Front-end code edit data:
--- START ---

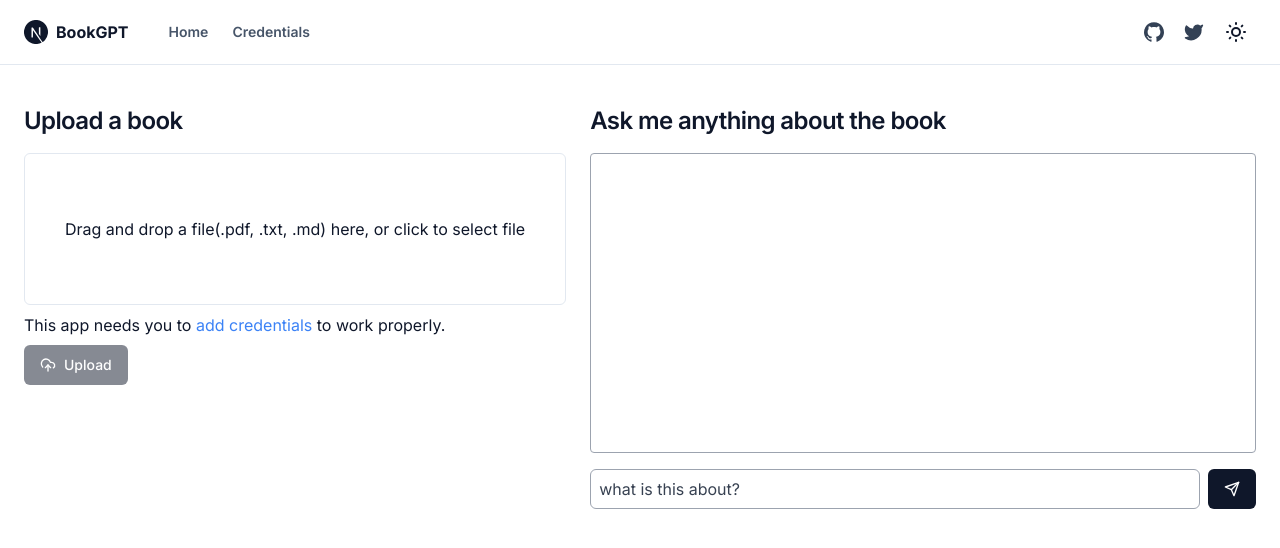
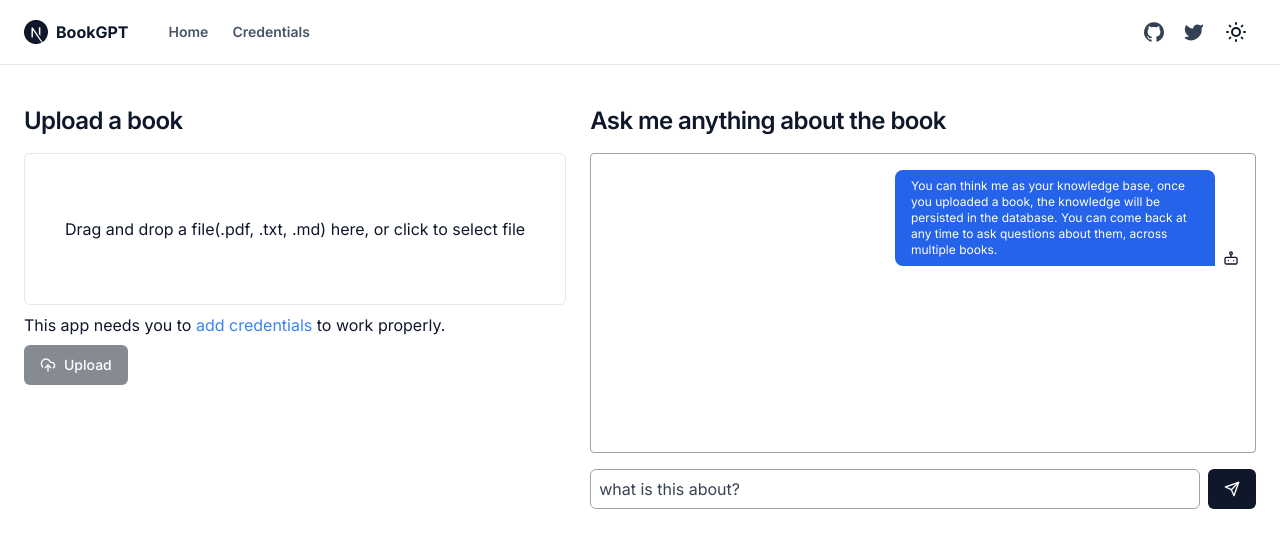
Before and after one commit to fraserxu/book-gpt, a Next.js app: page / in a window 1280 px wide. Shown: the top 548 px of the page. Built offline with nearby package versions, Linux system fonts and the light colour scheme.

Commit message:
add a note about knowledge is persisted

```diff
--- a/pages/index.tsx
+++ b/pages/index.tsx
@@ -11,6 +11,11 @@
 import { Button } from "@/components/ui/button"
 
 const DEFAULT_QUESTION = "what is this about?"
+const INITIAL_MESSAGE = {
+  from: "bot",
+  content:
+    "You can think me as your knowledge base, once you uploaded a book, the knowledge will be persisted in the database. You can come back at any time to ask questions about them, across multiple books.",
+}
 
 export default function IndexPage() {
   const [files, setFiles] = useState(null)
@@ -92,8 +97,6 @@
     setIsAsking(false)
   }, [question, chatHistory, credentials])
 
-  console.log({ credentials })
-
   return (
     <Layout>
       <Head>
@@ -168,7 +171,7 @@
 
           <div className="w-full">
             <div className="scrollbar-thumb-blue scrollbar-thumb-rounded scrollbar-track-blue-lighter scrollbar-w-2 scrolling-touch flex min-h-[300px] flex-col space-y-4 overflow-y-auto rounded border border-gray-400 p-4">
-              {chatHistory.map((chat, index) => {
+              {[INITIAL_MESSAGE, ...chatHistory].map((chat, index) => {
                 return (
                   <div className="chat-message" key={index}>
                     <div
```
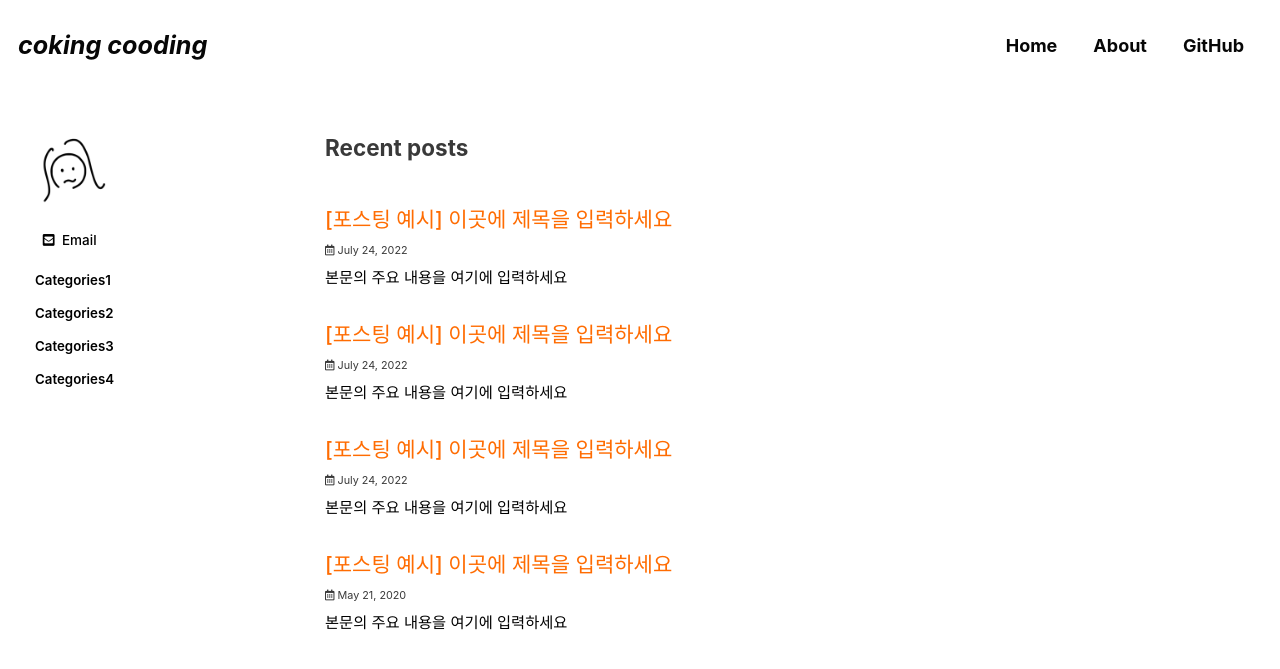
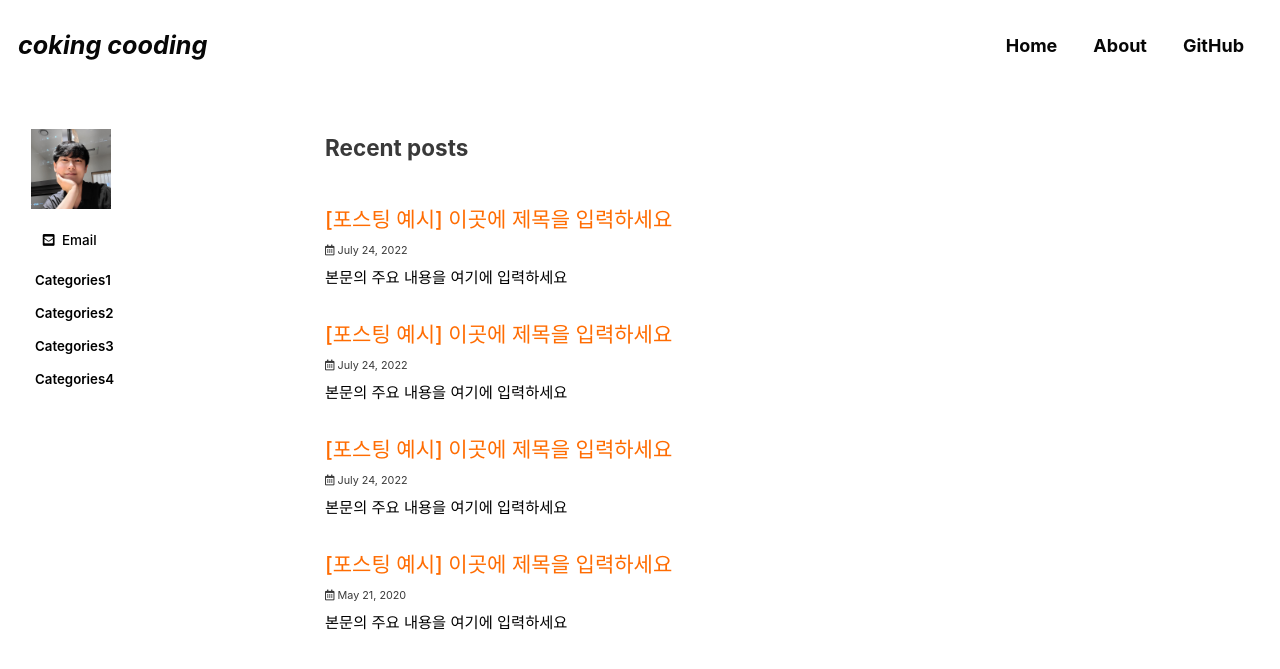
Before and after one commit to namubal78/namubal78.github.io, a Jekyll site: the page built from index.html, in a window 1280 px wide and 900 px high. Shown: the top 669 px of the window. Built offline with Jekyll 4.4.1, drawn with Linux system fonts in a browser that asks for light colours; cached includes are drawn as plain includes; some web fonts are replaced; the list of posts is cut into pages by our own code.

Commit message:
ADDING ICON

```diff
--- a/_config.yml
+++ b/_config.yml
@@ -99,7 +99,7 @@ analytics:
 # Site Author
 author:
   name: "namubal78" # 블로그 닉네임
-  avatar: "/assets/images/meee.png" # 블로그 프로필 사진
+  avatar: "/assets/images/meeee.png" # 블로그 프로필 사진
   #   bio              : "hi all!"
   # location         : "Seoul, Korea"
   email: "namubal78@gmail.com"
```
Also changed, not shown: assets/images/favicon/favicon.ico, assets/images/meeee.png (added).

--- END ---

### Exercise instructions:
The response should consist of the entries above, given again exactly and free of pictures.

### Answer space:
Before and after one commit to fraserxu/book-gpt, a Next.js app: page / in a window 1280 px wide. Shown: the top 548 px of the page. Built offline with nearby package versions, Linux system fonts and the light colour scheme.

Commit message:
add a note about knowledge is persisted

```diff
--- a/pages/index.tsx
+++ b/pages/index.tsx
@@ -11,6 +11,11 @@
 import { Button } from "@/components/ui/button"
 
 const DEFAULT_QUESTION = "what is this about?"
+const INITIAL_MESSAGE = {
+  from: "bot",
+  content:
+    "You can think me as your knowledge base, once you uploaded a book, the knowledge will be persisted in the database. You can come back at any time to ask questions about them, across multiple books.",
+}
 
 export default function IndexPage() {
   const [files, setFiles] = useState(null)
@@ -92,8 +97,6 @@
     setIsAsking(false)
   }, [question, chatHistory, credentials])
 
-  console.log({ credentials })
-
   return (
     <Layout>
       <Head>
@@ -168,7 +171,7 @@
 
           <div className="w-full">
             <div className="scrollbar-thumb-blue scrollbar-thumb-rounded scrollbar-track-blue-lighter scrollbar-w-2 scrolling-touch flex min-h-[300px] flex-col space-y-4 overflow-y-auto rounded border border-gray-400 p-4">
-              {chatHistory.map((chat, index) => {
+              {[INITIAL_MESSAGE, ...chatHistory].map((chat, index) => {
                 return (
                   <div className="chat-message" key={index}>
                     <div
```
Before and after one commit to namubal78/namubal78.github.io, a Jekyll site: the page built from index.html, in a window 1280 px wide and 900 px high. Shown: the top 669 px of the window. Built offline with Jekyll 4.4.1, drawn with Linux system fonts in a browser that asks for light colours; cached includes are drawn as plain includes; some web fonts are replaced; the list of posts is cut into pages by our own code.

Commit message:
ADDING ICON

```diff
--- a/_config.yml
+++ b/_config.yml
@@ -99,7 +99,7 @@ analytics:
 # Site Author
 author:
   name: "namubal78" # 블로그 닉네임
-  avatar: "/assets/images/meee.png" # 블로그 프로필 사진
+  avatar: "/assets/images/meeee.png" # 블로그 프로필 사진
   #   bio              : "hi all!"
   # location         : "Seoul, Korea"
   email: "namubal78@gmail.com"
```
Also changed, not shown: assets/images/favicon/favicon.ico, assets/images/meeee.png (added).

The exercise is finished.